Attention Deficit Hyperactivity Disorder (ADHD) is a complex condition that affects individuals differently. It is often misunderstood and misdiagnosed, leading to incorrect assumptions about its symptoms and effects. The wrong impression can be damaging to those with ADHD, as they may feel judged or labeled based on false information. In this blog, we will debunk 5 myths about ADHD to create a more compassionate society.

What is ADHD?

ADHD is a neurological disorder caused by an imbalance in the brain’s levels of certain neurotransmitters. This chemical imbalance can affect a person’s ability to focus and pay attention, control impulsive behaviors, and stay organized. Experts estimate that 8-12% of children aged 3-17 are diagnosed with ADHD, and approximately 4.4% of adults in the US live with it. While medical interventions may help manage symptoms, what we know about the causes remains unknown. Recent research has indicated that genetics, lifestyle, environment, and diet all can play an essential role in what leads to a lifelong struggle for many people. Understanding this complexity of possible factors and getting proper treatment is vital to living with ADHD effectively and improving quality of life.

All People with ADHD are Hyperactive

False! While hyperactivity is one of the main symptoms of ADHD, it isn’t always present, especially in adults. Many people with ADHD are quite calm but still have problems focusing or controlling their impulses.

Only Children Have ADHD

False! While it’s true that many children are diagnosed with the disorder, adults can suffer from it too. The symptoms may even become more pronounced as individuals age and face new challenges like work or relationships.

People with ADHD Cannot Concentrate

False! People with ADHD often have difficulty concentrating for long periods due to impulsivity and restlessness, but this does not mean they can’t focus. With proper treatment and lifestyle changes, individuals can learn how to better focus on tasks for more extended periods.

Boys Are More Likely Than Girls to Have ADHD

False! Boys are diagnosed slightly more often than girls because they tend to exhibit more obvious symptoms, such as hyperactivity and impulsivity; however, ADHD is often overlooked in girls since their symptoms tend to be less noticeable or disruptive—for instance, they’re considered “spacey” or “talkative.” Health professionals should consider ADHD in both boys and girls.

People with ADHD are Lazy

False!
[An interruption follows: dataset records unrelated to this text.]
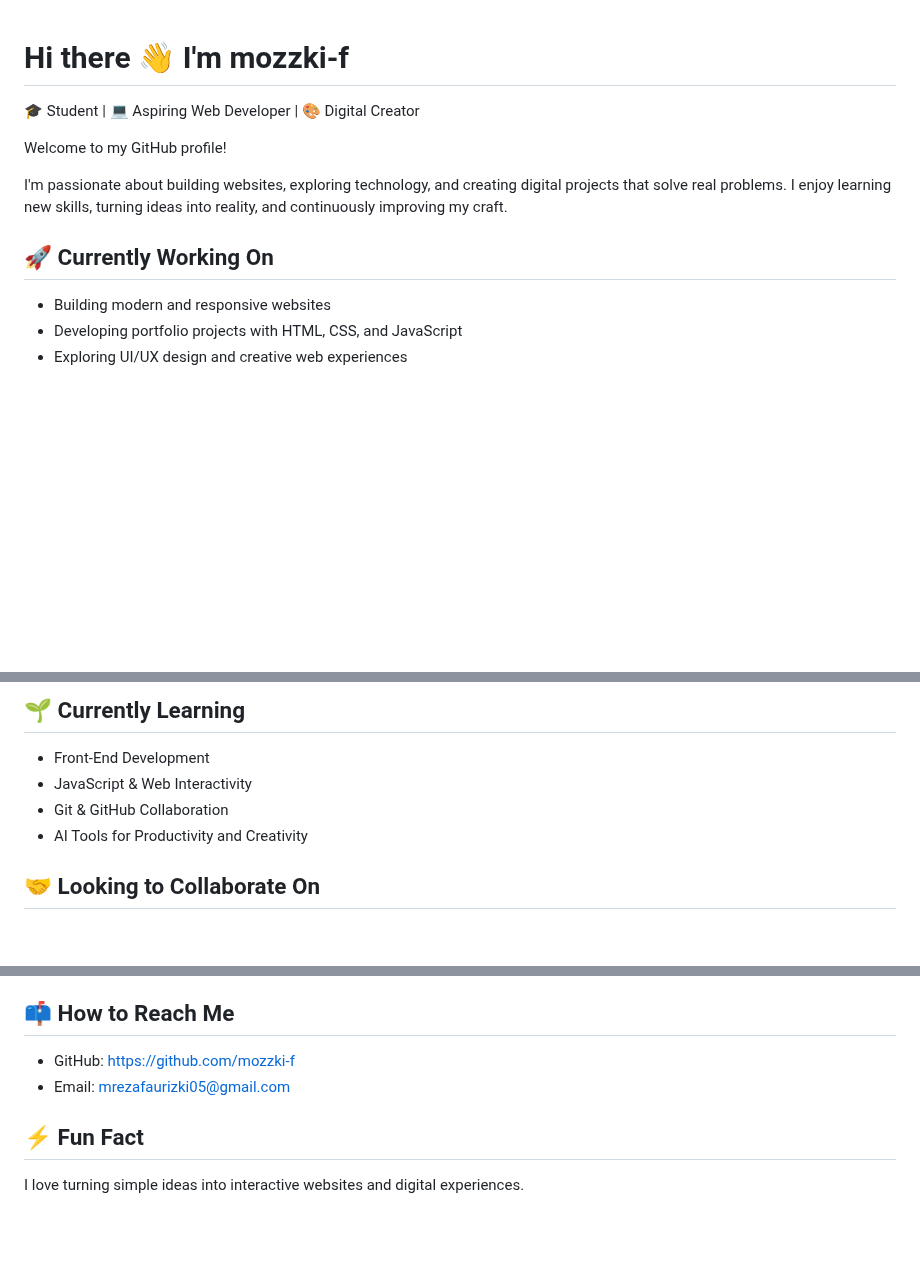
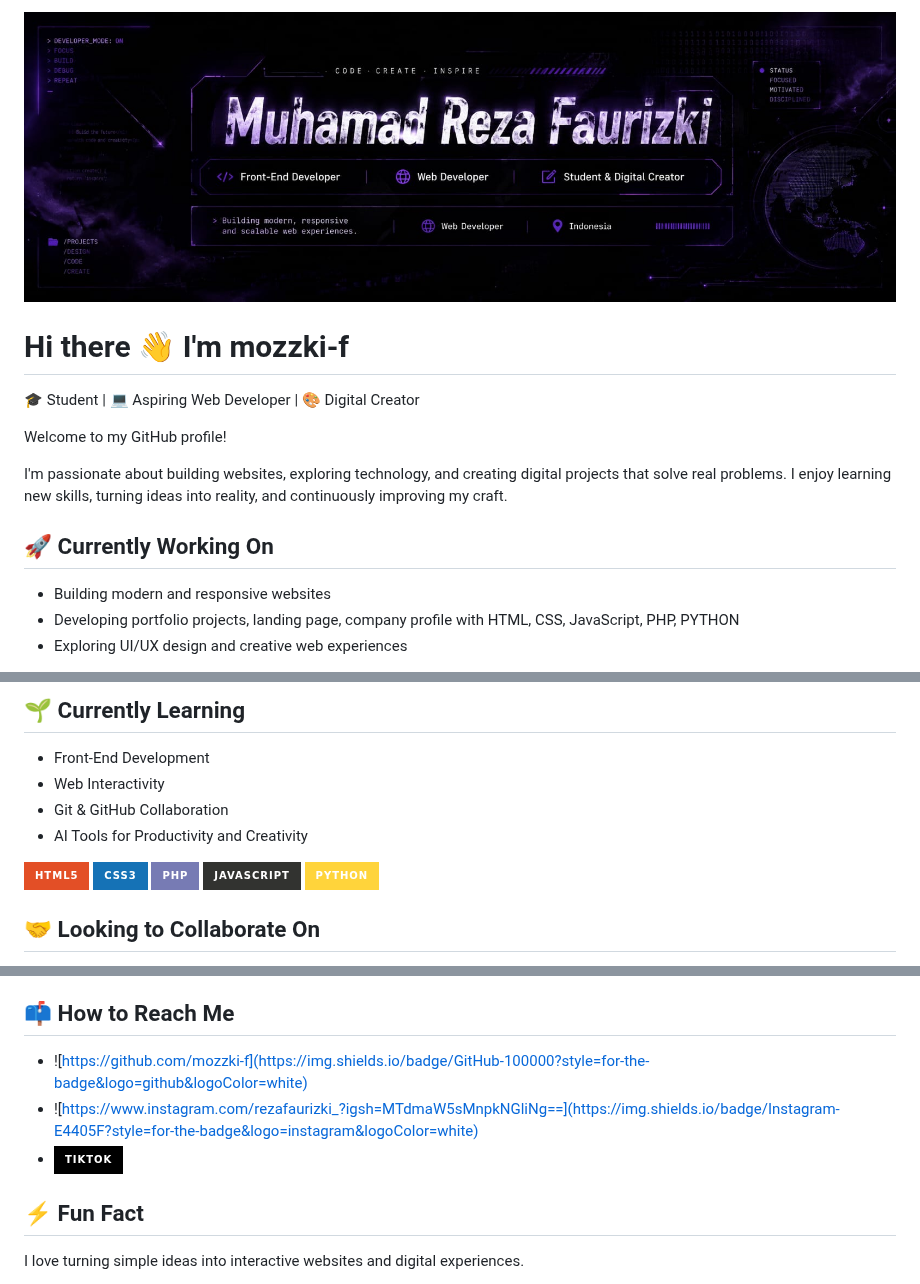
Before and after one commit to mozzki-f/mozzki-f, a Markdown page: README.md, 3 parts joined by grey strips. Drawn GitHub-style; pictures changed too: img/reza.jpeg (added); badges without logos; blank space fills up the shorter version.

Commit message:
update README and profile banner

```diff
--- a/README.md
+++ b/README.md
@@ -1,3 +1,5 @@
+![rezafaurizki](img/reza.jpeg)
+
 # Hi there 👋 I'm mozzki-f
 
 🎓 Student | 💻 Aspiring Web Developer | 🎨 Digital Creator
@@ -8,5 +10,5 @@ I'm passionate about building websites, exploring technology, and creating digit
 
 ## 🚀 Currently Working On
 - Building modern and responsive websites
-- Developing portfolio projects with HTML, CSS, and JavaScript
+- Developing portfolio projects, landing page, company profile with HTML, CSS, JavaScript, PHP, PYTHON
 - Exploring UI/UX design and creative web experiences
@@ -13,9 +17,15 @@ I'm passionate about building websites, exploring technology, and creating digit
 
 ## 🌱 Currently Learning
 - Front-End Development
-- JavaScript & Web Interactivity
+- Web Interactivity
 - Git & GitHub Collaboration
 - AI Tools for Productivity and Creativity
+
+<img src="https://img.shields.io/badge/HTML5-E34F26?style=for-the-badge&logo=html5&logoColor=white" />
+<img src="https://img.shields.io/badge/CSS3-1572B6?style=for-the-badge&logo=css3&logoColor=white" />
+<img src="https://img.shields.io/badge/PHP-777BB4?style=for-the-badge&logo=php&logoColor=white" />
+<img src="https://img.shields.io/badge/JavaScript-323330?style=for-the-badge&logo=javascript&logoColor=F7DF1E" />
+<img src="https://img.shields.io/badge/Python-FFD43B?style=for-the-badge&logo=python&logoColor=blue" />
 
 ## 🤝 Looking to Collaborate On
 - Open-source beginner projects
@@ -29,8 +39,9 @@ I'm passionate about building websites, exploring technology, and creating digit
 - Digital creativity and AI tools
 
 ## 📫 How to Reach Me
-- GitHub: https://github.com/mozzki-f
-- Email: mrezafaurizki05@gmail.com
+- ![https://github.com/mozzki-f](https://img.shields.io/badge/GitHub-100000?style=for-the-badge&logo=github&logoColor=white)
+- ![https://www.instagram.com/rezafaurizki_?igsh=MTdmaW5sMnpkNGliNg==](https://img.shields.io/badge/Instagram-E4405F?style=for-the-badge&logo=instagram&logoColor=white)
+- ![tiktok.com/@rezz_music](https://img.shields.io/badge/TikTok-000000?style=for-the-badge&logo=tiktok&logoColor=white)
 
 ## ⚡ Fun Fact
 I love turning simple ideas into interactive websites and digital experiences.
```
Also changed, not shown: other parts of README.md (+14 -0 lines), 1 other file.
People with the disorder don’t just “lack motivation”—they have real challenges due to their condition, making completing tasks difficult despite their best efforts. As such, it is important not to judge someone harshly simply because they appear unmotivated or disinterested in a task; instead, find ways to help them succeed by providing support and guidance tailored towards their specific needs.

ADHD Resources

It’s important for everyone—especially HR teams and managers—to understand what ADHD really means so that we can create a more understanding society for those affected by it. We hope this blog has helped debunk some common myths about the disorder so that people can approach conversations about it with accurate information rather than preconceived notions or prejudice based on something they heard before without doing further research. We hope this blog post has helped you gain insight into why these myths exist — so you can start tackling them head-on!

If you need to find more help on managing ADHD, visit our Uprise Health resources page.